Start of GIVEN RECORDS
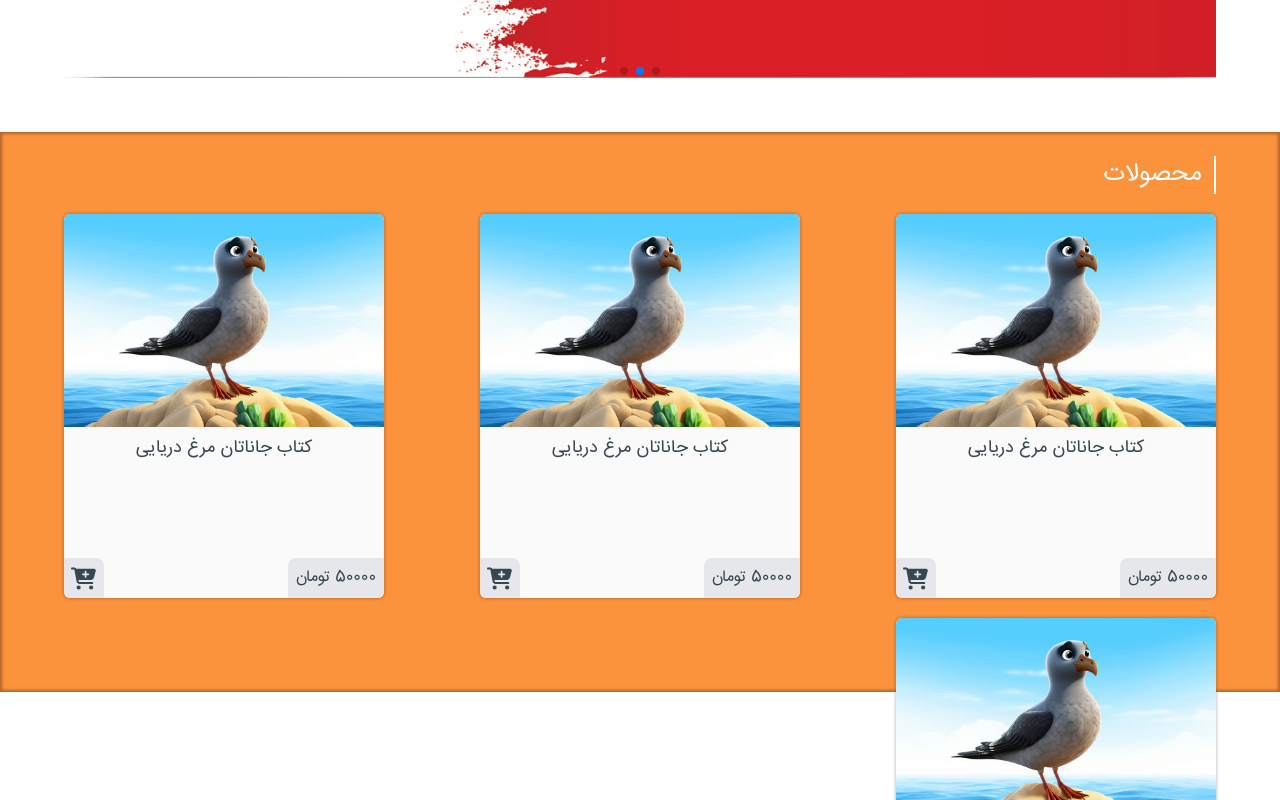
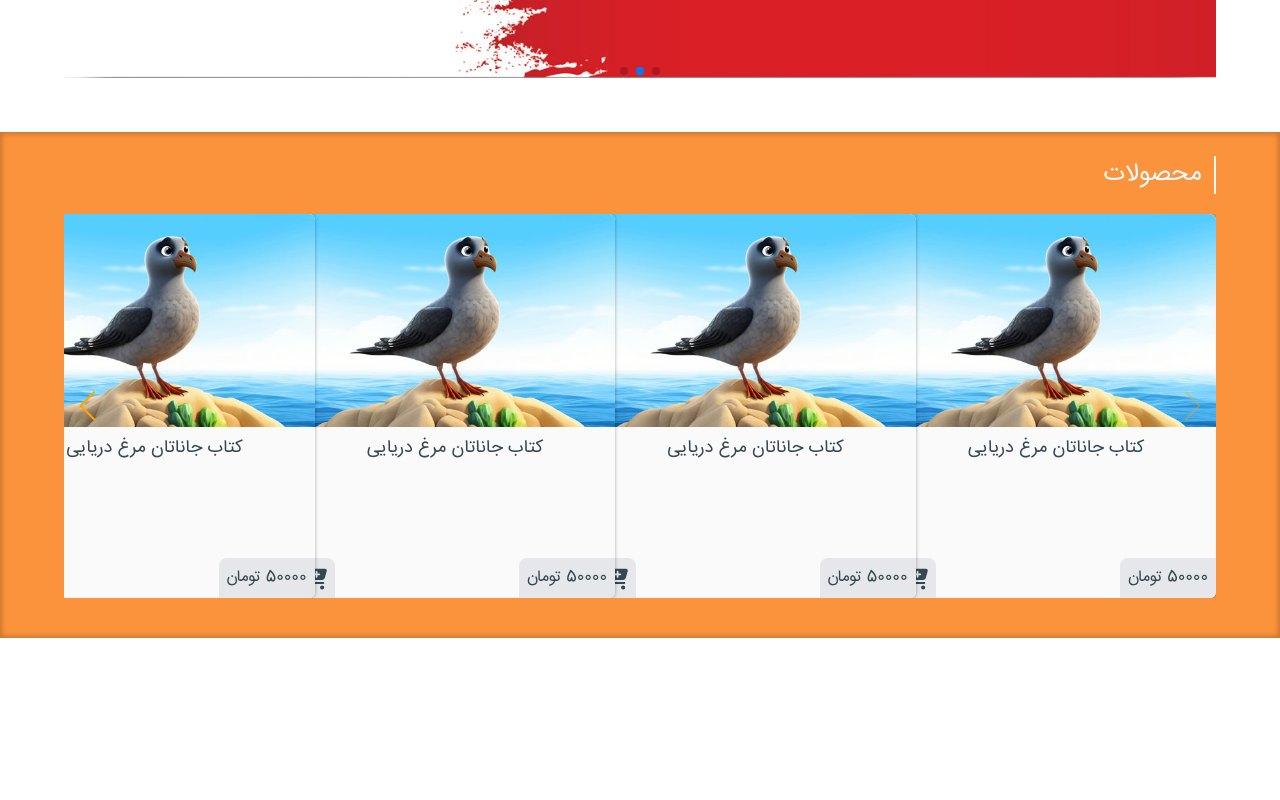
Before and after one commit to jsaraj/File-Store-Website, a Next.js app: page / in a window 1280 px wide. Shown: the part 440-1240 px from the top of the page. After the commit the page ends 1118 px from the top, so only its background shows below. Built offline with nearby package versions, Linux system fonts and the light colour scheme.

Commit message:
create product carousel with swiperjs

```diff
--- a/components/slider/ProductBox.jsx
+++ b/components/slider/ProductBox.jsx
@@ -1,10 +1,11 @@
 import Image from "next/image";
+import Link from "next/link";
 import { FaCartPlus } from "react-icons/fa6";
-
 
 const ProductBox = () => {
     return (
-        <div className=" relative w-80 h-96 bg-zinc-50 shadow-[0px_0px_3px_1px_rgba(0,0,0,0.2)] rounded-md overflow-hidden hover:scale-105 transition-all duration-300">
+        <Link href="#">
+            <div className=" relative w-80 h-96 bg-zinc-50 shadow-[0px_0px_3px_1px_rgba(0,0,0,0.2)] rounded-md overflow-hidden hover:shadow-[0px_0px_6px_2px_rgba(0,0,0,0.4)] ">
                 <Image
                     src="/images/pic/boxPicture.jpg"
                     alt="seagull"
@@ -17,10 +18,11 @@ const ProductBox = () => {
                 <div className="flex justify-between absolute bottom-0 w-full">
                     <p className="bg-gray-200 p-2 rounded-tl-lg ">50000 تومان</p>
                     <span className="bg-gray-200 w-10 h-10 p-2 rounded-tr-lg hover:bg-orange-400 cursor-pointer transition-all duration-200"><FaCartPlus size={25} /></span>
-
                 </div>
 
             </div>
+        </Link>
+
     );
 }
 
--- a/components/slider/ProductSlider.jsx
+++ b/components/slider/ProductSlider.jsx
@@ -1,19 +1,59 @@
-import ProductBox from "./ProductBox";
+"use client"
 
 
 
-const ProductSlider = () => {
+import React, { useRef, useState } from 'react';
+// Import Swiper React components
+import { Swiper, SwiperSlide } from 'swiper/react';
+
+// Import Swiper styles
+import 'swiper/css';
+import 'swiper/css/pagination';
+import { Autoplay, Pagination, Navigation, Scrollbar } from 'swiper/modules'
+import ProductBox from './ProductBox';
+
+export default function App() {
     return (
-        <section className="bg-orange-400 h-[70vh] w-full my-10 px-16 py-6 shadow-inner2">
-            <h2 className="text-white border-r-2 border-white pr-3">محصولات</h2>
-            <div className="flex gap-5 flex-wrap justify-between pt-5">
-                <ProductBox/>
-                <ProductBox/>
-                <ProductBox/>
-                <ProductBox/>
-            </div>
-        </section>
+        <>
+            <section className='bg-orange-400 shadow-inner2 pt-6 pb-10 my-10'>
+                <div className='mx-16'>
+                    <h2 className='text-slate-50 mb-5 border-r-2 pr-3 border-slate-50'>محصولات</h2>
+                    <Swiper
+                        slidesPerView={1}
+                        spaceBetween={10}
+
+                        breakpoints={{
+                            640: {
+                                slidesPerView: 2,
+                                spaceBetween: 20,
+                            },
+                            768: {
+                                slidesPerView: 3,
+                                spaceBetween: 40,
+                            },
+                            1024: {
+                                slidesPerView: 4,
+                                spaceBetween: 50,
+                            },
+                        }}
+                        navigation={true}
+                        scrollbar={{ draggable: true }}
+                        modules={[Pagination, Navigation, Scrollbar]}
+                        className="mySwiper"
+                    >
+                        <SwiperSlide><ProductBox /></SwiperSlide>
+                        <SwiperSlide><ProductBox /></SwiperSlide>
+                        <SwiperSlide><ProductBox /></SwiperSlide>
+                        <SwiperSlide><ProductBox /></SwiperSlide>
+                        <SwiperSlide><ProductBox /></SwiperSlide>
+                        <SwiperSlide><ProductBox /></SwiperSlide>
+                        <SwiperSlide><ProductBox /></SwiperSlide>
+                        <SwiperSlide><ProductBox /></SwiperSlide>
+                        <SwiperSlide><ProductBox /></SwiperSlide>
+                    </Swiper>
+                </div>
+
+            </section>
+        </>
     );
 }
-
-export default ProductSlider;
--- a/src/app/globals.css
+++ b/src/app/globals.css
@@ -8,6 +8,10 @@
     color: #37474f;
 }
 
+.container {
+    display: flex;
+    overflow-x: auto;
+}
 
 @font-face {
     font-family: iransans;
@@ -40,7 +44,8 @@ h6 {
 }
 
 
-.swiper-button-prev:after, .swiper-button-next:after{
+.swiper-button-prev:after,
+.swiper-button-next:after {
     font-size: 30px !important;
     color: orange !important;
 }
--- a/tailwind.config.js
+++ b/tailwind.config.js
@@ -11,7 +11,7 @@ module.exports = {
   theme: {
     extend: {
       boxShadow: {
-        'inner2': '0px 0px 3px 2px rgba(0, 0, 0, 0.3) inset',
+        'inner2': '0px 0px 5px 2px rgba(0, 0, 0, 0.2) inset',
       }
     },
   },
```
Lines whose indentation alone changed are shown as unchanged.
End of GIVEN RECORDS
◆ WHAT THE EXERCISE ASKS:
Across the whole listing above, repeat each line exactly and leave out the images.

◆ RESULT OF THE EXERCISE:
Before and after one commit to jsaraj/File-Store-Website, a Next.js app: page / in a window 1280 px wide. Shown: the part 440-1240 px from the top of the page. After the commit the page ends 1118 px from the top, so only its background shows below. Built offline with nearby package versions, Linux system fonts and the light colour scheme.

Commit message:
create product carousel with swiperjs

```diff
--- a/components/slider/ProductBox.jsx
+++ b/components/slider/ProductBox.jsx
@@ -1,10 +1,11 @@
 import Image from "next/image";
+import Link from "next/link";
 import { FaCartPlus } from "react-icons/fa6";
-
 
 const ProductBox = () => {
     return (
-        <div className=" relative w-80 h-96 bg-zinc-50 shadow-[0px_0px_3px_1px_rgba(0,0,0,0.2)] rounded-md overflow-hidden hover:scale-105 transition-all duration-300">
+        <Link href="#">
+            <div className=" relative w-80 h-96 bg-zinc-50 shadow-[0px_0px_3px_1px_rgba(0,0,0,0.2)] rounded-md overflow-hidden hover:shadow-[0px_0px_6px_2px_rgba(0,0,0,0.4)] ">
                 <Image
                     src="/images/pic/boxPicture.jpg"
                     alt="seagull"
@@ -17,10 +18,11 @@ const ProductBox = () => {
                 <div className="flex justify-between absolute bottom-0 w-full">
                     <p className="bg-gray-200 p-2 rounded-tl-lg ">50000 تومان</p>
                     <span className="bg-gray-200 w-10 h-10 p-2 rounded-tr-lg hover:bg-orange-400 cursor-pointer transition-all duration-200"><FaCartPlus size={25} /></span>
-
                 </div>
 
             </div>
+        </Link>
+
     );
 }
 
--- a/components/slider/ProductSlider.jsx
+++ b/components/slider/ProductSlider.jsx
@@ -1,19 +1,59 @@
-import ProductBox from "./ProductBox";
+"use client"
 
 
 
-const ProductSlider = () => {
+import React, { useRef, useState } from 'react';
+// Import Swiper React components
+import { Swiper, SwiperSlide } from 'swiper/react';
+
+// Import Swiper styles
+import 'swiper/css';
+import 'swiper/css/pagination';
+import { Autoplay, Pagination, Navigation, Scrollbar } from 'swiper/modules'
+import ProductBox from './ProductBox';
+
+export default function App() {
     return (
-        <section className="bg-orange-400 h-[70vh] w-full my-10 px-16 py-6 shadow-inner2">
-            <h2 className="text-white border-r-2 border-white pr-3">محصولات</h2>
-            <div className="flex gap-5 flex-wrap justify-between pt-5">
-                <ProductBox/>
-                <ProductBox/>
-                <ProductBox/>
-                <ProductBox/>
-            </div>
-        </section>
+        <>
+            <section className='bg-orange-400 shadow-inner2 pt-6 pb-10 my-10'>
+                <div className='mx-16'>
+                    <h2 className='text-slate-50 mb-5 border-r-2 pr-3 border-slate-50'>محصولات</h2>
+                    <Swiper
+                        slidesPerView={1}
+                        spaceBetween={10}
+
+                        breakpoints={{
+                            640: {
+                                slidesPerView: 2,
+                                spaceBetween: 20,
+                            },
+                            768: {
+                                slidesPerView: 3,
+                                spaceBetween: 40,
+                            },
+                            1024: {
+                                slidesPerView: 4,
+                                spaceBetween: 50,
+                            },
+                        }}
+                        navigation={true}
+                        scrollbar={{ draggable: true }}
+                        modules={[Pagination, Navigation, Scrollbar]}
+                        className="mySwiper"
+                    >
+                        <SwiperSlide><ProductBox /></SwiperSlide>
+                        <SwiperSlide><ProductBox /></SwiperSlide>
+                        <SwiperSlide><ProductBox /></SwiperSlide>
+                        <SwiperSlide><ProductBox /></SwiperSlide>
+                        <SwiperSlide><ProductBox /></SwiperSlide>
+                        <SwiperSlide><ProductBox /></SwiperSlide>
+                        <SwiperSlide><ProductBox /></SwiperSlide>
+                        <SwiperSlide><ProductBox /></SwiperSlide>
+                        <SwiperSlide><ProductBox /></SwiperSlide>
+                    </Swiper>
+                </div>
+
+            </section>
+        </>
     );
 }
-
-export default ProductSlider;
--- a/src/app/globals.css
+++ b/src/app/globals.css
@@ -8,6 +8,10 @@
     color: #37474f;
 }
 
+.container {
+    display: flex;
+    overflow-x: auto;
+}
 
 @font-face {
     font-family: iransans;
@@ -40,7 +44,8 @@ h6 {
 }
 
 
-.swiper-button-prev:after, .swiper-button-next:after{
+.swiper-button-prev:after,
+.swiper-button-next:after {
     font-size: 30px !important;
     color: orange !important;
 }
--- a/tailwind.config.js
+++ b/tailwind.config.js
@@ -11,7 +11,7 @@ module.exports = {
   theme: {
     extend: {
       boxShadow: {
-        'inner2': '0px 0px 3px 2px rgba(0, 0, 0, 0.3) inset',
+        'inner2': '0px 0px 5px 2px rgba(0, 0, 0, 0.2) inset',
       }
     },
   },
```
Lines whose indentation alone changed are shown as unchanged.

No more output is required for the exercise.